DATA below:

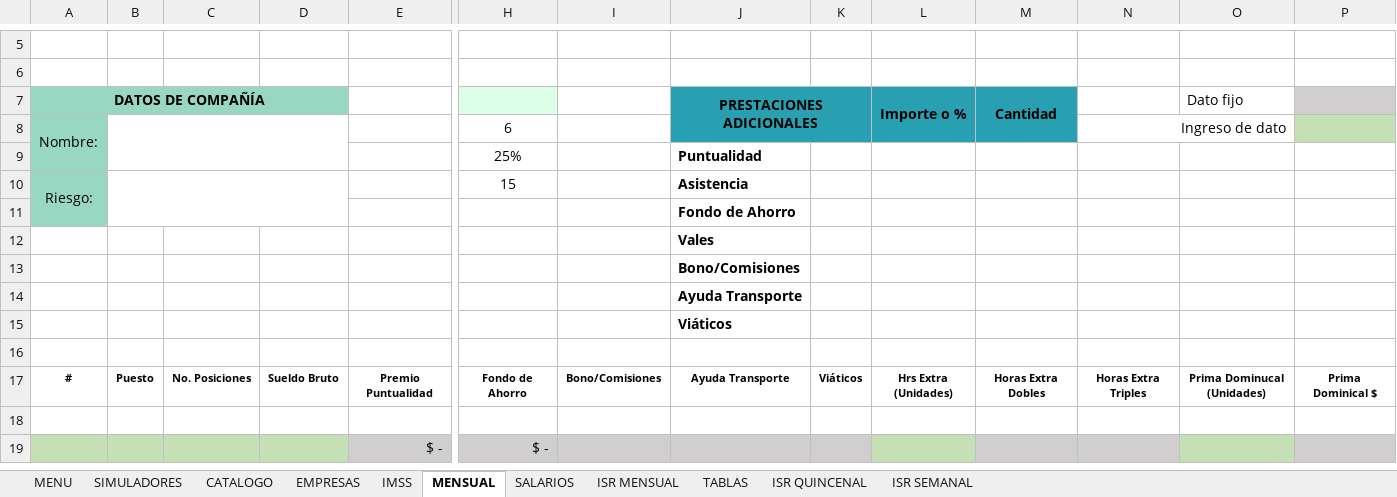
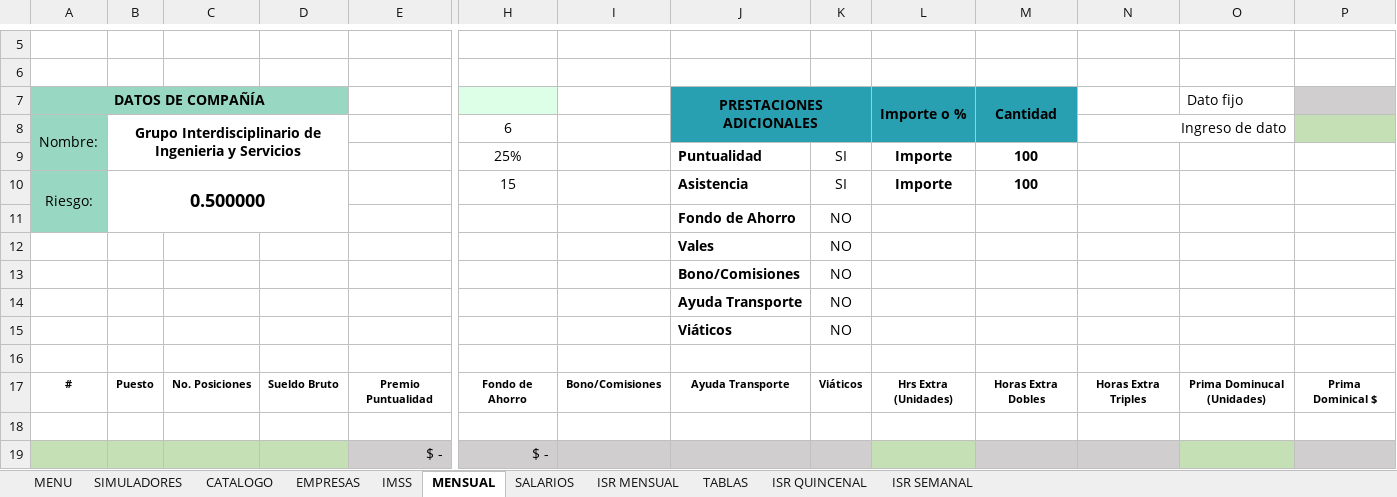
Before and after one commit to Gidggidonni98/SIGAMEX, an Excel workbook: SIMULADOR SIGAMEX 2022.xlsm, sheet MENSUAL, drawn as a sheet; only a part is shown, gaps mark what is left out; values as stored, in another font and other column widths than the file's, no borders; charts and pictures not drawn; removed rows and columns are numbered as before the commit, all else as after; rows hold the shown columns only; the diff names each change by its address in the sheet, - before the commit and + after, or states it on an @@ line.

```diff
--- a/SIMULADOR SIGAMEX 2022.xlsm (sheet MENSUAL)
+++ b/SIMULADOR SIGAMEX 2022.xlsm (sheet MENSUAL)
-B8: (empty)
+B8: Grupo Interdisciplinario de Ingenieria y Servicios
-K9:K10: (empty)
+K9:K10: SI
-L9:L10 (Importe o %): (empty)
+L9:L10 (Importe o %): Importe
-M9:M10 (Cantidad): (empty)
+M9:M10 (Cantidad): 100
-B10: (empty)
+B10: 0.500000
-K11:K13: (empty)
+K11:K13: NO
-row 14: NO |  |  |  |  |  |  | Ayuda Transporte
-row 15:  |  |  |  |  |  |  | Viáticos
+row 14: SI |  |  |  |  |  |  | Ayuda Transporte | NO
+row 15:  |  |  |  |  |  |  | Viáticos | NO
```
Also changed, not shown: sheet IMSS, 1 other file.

End of DATA.
DATA below:

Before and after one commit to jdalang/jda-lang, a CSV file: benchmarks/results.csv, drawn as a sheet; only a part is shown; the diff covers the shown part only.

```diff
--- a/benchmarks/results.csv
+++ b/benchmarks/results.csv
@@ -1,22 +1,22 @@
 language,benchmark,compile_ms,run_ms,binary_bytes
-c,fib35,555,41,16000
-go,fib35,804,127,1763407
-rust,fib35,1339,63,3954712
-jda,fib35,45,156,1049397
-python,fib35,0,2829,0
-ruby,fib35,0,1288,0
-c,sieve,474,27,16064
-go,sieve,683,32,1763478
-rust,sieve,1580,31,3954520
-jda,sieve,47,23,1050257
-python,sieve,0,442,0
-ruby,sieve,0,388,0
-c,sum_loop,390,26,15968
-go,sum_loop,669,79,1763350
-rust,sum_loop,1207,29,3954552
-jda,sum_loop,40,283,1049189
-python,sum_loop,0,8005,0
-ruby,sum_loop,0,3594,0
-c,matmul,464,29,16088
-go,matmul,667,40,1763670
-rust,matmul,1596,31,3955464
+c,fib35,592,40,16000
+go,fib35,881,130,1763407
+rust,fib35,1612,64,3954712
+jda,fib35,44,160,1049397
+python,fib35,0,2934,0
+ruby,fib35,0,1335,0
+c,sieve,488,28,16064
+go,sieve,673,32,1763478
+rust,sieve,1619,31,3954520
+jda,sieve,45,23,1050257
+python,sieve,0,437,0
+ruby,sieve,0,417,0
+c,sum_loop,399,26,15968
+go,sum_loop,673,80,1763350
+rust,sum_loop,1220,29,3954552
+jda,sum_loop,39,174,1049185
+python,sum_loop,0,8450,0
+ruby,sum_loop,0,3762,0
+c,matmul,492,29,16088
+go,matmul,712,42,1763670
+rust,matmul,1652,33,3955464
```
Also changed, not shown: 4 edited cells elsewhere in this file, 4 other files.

End of DATA.
DATA below:

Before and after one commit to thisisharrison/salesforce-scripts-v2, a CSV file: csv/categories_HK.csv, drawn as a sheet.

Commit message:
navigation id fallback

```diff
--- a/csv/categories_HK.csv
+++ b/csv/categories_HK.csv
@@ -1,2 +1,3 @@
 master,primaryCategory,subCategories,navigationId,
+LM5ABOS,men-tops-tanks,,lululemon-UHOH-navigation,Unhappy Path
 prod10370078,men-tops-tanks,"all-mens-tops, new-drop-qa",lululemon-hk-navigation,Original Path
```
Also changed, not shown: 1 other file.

End of DATA.

Among the lines above, count those containing "tops" and give only that count.

2